How has Blue Hope responded to the lack of help from the Nicaraguan government?

The public health system in Nicaragua is unfit to deal with autism. This condition is very rare in Nicaragua, and due to the complexity of it, our government does not provide funds to children with autism to properly diagnose or treat it.

In 2016 we pushed for the implementation of Law N. 931 in Nicaragua, which declares April 2 to be the National Day of Autism in Nicaragua. Although the law does not include any monetary funds, it allows us to celebrate the day and advocate for the rights of autistic children.

Why is it important to recognize the International Day of Persons with Disabilities?

Recognizing these days means society recognizes the human rights of disabled persons and acknowledges their successes.

I have friends who are blind and are radio broadcasters, friends who are deaf and work in various companies, and friends with Down syndrome who work as bank managers. In the case of autism, there have not been many cases of such success within the community, but they are slowly integrating more fully into society.

One of our students in the center just recently graduated from college, and that to us is a huge milestone that deserves recognition and celebration.

How has YLAI helped your organization grow and develop?

Being a 2018 YLAI Professional Fellow and participating in the Reverse Exchange of YLAI has allowed me to grow as a leader. I have formed great friendships and mentorships and acquired entrepreneurial knowledge that has helped my organization.

Blue Hope has since trained 250 professors from 150 schools to teach and care for autistic children — a great achievement for furthering autism support in Nicaragua.

child holding up sign

How can the YLAI Network and members help people with disabilities?

The YLAI Network can use their virtual platform to shine a light on entrepreneurs who are working to help people with disabilities, and members can help by offering their support.

In 2018 after returning to Nicaragua, Blue Hope, along with other YLAI Fellows, launched a viral campaign called #BlueHopeChallenge. We were contacted by people in Colombia, Peru, Brazil, Mexico, Cuba, the Philippines, and Europe. The campaign had an amazing impact on our network and help spread the message of our mission.

What advice would you give to YLAI Network members?

For those who are beginning their journey with YLAI, I would say, do not wait for change.
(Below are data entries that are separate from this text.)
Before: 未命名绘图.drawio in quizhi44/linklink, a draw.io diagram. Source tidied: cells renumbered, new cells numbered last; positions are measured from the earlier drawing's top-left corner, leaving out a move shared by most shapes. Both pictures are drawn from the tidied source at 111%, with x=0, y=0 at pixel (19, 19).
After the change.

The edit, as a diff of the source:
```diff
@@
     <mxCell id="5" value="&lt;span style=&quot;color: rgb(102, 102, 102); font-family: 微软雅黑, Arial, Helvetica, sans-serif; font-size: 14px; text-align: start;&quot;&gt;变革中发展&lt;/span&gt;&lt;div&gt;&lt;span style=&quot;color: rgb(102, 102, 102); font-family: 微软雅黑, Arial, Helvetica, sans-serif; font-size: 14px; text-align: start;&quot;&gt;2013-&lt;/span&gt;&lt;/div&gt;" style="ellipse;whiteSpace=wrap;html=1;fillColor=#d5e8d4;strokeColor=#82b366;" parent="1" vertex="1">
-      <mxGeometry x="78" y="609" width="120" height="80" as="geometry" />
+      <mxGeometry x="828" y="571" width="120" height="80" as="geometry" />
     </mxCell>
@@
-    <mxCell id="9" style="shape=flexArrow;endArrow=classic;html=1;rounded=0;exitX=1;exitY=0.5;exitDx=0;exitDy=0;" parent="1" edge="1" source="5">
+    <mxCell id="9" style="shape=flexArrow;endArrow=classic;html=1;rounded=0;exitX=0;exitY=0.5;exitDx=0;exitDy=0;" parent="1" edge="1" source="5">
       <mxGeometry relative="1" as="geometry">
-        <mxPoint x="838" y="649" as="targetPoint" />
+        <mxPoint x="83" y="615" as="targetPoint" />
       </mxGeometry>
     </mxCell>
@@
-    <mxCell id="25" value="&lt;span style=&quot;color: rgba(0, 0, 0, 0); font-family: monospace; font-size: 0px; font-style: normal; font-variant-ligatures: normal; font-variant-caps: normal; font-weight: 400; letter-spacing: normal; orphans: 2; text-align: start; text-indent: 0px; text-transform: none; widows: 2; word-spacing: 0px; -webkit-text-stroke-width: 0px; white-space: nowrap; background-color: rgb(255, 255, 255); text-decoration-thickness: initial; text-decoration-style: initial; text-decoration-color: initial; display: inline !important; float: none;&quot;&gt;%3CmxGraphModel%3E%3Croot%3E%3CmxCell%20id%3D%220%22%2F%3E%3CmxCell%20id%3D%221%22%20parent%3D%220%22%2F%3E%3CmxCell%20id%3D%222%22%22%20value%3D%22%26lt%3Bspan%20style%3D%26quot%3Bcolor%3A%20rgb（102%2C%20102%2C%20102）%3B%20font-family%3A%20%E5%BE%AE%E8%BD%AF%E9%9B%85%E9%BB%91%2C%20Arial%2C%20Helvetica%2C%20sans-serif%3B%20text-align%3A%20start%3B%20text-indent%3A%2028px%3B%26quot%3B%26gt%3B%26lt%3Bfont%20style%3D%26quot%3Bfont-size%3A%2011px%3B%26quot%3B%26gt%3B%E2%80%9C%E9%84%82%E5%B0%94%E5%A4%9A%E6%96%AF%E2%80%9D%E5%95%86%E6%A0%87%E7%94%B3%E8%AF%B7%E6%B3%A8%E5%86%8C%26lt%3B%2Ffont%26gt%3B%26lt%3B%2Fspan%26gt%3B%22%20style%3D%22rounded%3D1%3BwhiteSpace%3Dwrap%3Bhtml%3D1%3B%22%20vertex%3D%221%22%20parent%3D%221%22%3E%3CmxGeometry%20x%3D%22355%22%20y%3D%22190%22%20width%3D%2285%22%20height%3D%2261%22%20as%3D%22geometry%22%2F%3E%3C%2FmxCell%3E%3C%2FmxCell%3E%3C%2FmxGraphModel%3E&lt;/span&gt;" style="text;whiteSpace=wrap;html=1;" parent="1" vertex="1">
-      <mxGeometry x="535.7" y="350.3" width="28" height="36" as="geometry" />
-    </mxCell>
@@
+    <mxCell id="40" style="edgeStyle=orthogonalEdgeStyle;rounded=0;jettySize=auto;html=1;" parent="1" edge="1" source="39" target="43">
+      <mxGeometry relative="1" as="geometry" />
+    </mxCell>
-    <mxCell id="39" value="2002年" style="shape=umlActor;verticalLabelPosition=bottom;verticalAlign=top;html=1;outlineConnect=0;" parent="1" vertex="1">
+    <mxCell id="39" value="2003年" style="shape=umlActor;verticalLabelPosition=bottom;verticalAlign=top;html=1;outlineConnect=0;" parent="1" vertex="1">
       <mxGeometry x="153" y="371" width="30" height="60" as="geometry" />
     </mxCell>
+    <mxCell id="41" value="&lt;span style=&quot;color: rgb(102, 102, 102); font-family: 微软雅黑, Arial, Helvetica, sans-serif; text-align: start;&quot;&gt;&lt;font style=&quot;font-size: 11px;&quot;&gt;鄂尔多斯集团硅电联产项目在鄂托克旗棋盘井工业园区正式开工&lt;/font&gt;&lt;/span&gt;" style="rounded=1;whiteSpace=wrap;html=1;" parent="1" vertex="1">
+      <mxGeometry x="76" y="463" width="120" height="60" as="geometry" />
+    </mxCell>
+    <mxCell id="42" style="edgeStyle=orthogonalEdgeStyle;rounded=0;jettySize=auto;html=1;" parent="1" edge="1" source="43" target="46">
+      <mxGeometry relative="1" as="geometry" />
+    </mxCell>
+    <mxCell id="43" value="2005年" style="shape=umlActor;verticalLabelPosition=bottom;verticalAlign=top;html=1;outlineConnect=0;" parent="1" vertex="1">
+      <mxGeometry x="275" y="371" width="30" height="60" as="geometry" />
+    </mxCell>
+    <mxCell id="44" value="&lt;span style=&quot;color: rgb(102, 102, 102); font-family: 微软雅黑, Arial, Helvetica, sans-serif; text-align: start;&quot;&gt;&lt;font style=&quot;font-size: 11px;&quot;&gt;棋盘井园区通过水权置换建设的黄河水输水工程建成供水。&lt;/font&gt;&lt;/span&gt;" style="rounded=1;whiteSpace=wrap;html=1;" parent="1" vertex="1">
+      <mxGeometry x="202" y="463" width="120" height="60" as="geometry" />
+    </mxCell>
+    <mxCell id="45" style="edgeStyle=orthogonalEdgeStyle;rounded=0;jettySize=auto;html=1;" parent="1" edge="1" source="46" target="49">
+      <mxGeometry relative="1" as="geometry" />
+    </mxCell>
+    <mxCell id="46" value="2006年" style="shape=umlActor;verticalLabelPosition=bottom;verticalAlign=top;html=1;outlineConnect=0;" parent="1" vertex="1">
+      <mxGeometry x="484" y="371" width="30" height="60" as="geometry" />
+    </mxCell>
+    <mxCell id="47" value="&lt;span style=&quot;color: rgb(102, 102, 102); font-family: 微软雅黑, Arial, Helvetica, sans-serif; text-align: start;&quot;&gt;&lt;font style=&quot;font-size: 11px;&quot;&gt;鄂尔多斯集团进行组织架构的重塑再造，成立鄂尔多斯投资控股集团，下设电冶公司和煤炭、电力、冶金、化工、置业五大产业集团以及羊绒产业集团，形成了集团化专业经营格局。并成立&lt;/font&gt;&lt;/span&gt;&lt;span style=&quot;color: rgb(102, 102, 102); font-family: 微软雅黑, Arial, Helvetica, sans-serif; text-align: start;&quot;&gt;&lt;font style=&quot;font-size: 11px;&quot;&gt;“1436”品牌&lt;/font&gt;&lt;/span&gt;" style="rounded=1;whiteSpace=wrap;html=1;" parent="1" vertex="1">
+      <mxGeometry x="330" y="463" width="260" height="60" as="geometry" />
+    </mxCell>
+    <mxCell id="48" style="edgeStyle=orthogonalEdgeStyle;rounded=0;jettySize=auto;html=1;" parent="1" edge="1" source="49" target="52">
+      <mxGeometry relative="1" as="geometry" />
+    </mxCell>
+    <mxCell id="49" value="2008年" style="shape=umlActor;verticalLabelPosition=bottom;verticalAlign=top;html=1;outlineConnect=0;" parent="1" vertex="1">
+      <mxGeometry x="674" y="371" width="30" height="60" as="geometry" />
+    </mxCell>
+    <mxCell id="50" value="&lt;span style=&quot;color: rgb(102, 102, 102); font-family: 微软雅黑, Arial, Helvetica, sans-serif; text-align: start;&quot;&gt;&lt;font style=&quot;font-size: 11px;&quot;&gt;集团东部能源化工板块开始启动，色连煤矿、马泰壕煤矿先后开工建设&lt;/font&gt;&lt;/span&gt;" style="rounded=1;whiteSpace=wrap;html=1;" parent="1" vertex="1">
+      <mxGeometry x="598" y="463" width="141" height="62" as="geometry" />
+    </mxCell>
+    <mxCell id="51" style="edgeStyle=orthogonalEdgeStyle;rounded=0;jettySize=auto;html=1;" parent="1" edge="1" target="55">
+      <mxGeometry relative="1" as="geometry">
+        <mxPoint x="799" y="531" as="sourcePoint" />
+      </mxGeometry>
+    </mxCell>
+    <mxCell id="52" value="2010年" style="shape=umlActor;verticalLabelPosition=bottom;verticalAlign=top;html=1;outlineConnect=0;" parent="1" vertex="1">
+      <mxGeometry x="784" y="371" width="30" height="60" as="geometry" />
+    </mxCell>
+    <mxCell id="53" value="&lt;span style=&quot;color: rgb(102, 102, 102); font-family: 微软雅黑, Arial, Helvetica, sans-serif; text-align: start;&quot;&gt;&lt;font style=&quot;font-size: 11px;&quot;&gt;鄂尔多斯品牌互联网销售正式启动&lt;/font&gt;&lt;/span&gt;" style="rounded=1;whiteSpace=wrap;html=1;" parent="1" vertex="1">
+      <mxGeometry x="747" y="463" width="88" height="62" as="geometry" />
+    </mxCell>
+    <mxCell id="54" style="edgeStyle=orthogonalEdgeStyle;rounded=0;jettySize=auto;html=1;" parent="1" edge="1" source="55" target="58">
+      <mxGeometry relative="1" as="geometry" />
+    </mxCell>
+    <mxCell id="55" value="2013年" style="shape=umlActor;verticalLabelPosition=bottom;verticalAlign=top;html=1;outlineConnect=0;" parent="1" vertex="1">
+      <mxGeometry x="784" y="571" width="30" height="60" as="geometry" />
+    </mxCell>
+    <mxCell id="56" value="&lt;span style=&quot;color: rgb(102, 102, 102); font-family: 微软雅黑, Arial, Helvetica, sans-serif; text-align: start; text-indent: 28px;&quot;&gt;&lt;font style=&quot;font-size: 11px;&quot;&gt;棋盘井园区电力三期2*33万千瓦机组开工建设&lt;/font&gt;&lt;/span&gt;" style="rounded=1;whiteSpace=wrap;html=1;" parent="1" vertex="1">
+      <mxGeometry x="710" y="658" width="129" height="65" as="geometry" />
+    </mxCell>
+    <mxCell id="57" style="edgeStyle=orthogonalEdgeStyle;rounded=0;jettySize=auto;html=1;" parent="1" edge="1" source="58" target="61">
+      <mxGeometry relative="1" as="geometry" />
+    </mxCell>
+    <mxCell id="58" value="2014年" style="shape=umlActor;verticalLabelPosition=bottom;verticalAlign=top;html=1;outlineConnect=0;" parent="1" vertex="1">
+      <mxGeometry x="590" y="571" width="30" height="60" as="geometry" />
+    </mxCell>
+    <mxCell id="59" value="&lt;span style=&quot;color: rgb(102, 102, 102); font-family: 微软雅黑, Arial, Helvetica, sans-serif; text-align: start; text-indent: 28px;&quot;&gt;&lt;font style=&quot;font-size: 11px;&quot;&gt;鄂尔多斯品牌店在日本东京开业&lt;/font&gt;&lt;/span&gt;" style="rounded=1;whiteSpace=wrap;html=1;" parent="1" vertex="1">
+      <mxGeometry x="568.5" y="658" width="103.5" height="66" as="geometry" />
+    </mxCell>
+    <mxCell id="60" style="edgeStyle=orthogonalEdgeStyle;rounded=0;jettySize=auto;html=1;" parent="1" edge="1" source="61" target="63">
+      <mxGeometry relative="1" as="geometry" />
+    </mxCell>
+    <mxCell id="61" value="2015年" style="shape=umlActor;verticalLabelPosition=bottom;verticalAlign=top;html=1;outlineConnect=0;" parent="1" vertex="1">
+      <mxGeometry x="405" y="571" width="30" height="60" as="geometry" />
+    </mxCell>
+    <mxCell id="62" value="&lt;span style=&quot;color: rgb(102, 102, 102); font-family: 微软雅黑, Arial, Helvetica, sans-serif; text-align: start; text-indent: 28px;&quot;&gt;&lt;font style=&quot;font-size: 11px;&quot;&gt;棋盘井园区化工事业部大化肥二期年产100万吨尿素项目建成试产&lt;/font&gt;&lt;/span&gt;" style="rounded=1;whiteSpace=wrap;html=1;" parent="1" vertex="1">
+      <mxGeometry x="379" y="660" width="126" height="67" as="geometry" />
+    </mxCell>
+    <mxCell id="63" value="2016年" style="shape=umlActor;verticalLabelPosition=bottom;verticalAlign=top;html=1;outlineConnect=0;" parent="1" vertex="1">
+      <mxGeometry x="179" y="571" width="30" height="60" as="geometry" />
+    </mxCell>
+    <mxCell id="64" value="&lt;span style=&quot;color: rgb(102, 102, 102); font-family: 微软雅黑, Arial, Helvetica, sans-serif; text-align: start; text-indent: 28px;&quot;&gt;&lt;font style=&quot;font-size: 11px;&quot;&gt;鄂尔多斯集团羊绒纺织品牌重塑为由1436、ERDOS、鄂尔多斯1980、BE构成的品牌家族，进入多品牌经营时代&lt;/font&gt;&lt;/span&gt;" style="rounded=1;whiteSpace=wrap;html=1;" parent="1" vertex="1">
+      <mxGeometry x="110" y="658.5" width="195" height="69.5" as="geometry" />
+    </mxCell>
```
Be proactive, try to do the most with your time.  

Angel is open and eager to share information and connect with others in order to work for the betterment of the lives of people with disabilities. Thank you, Angel!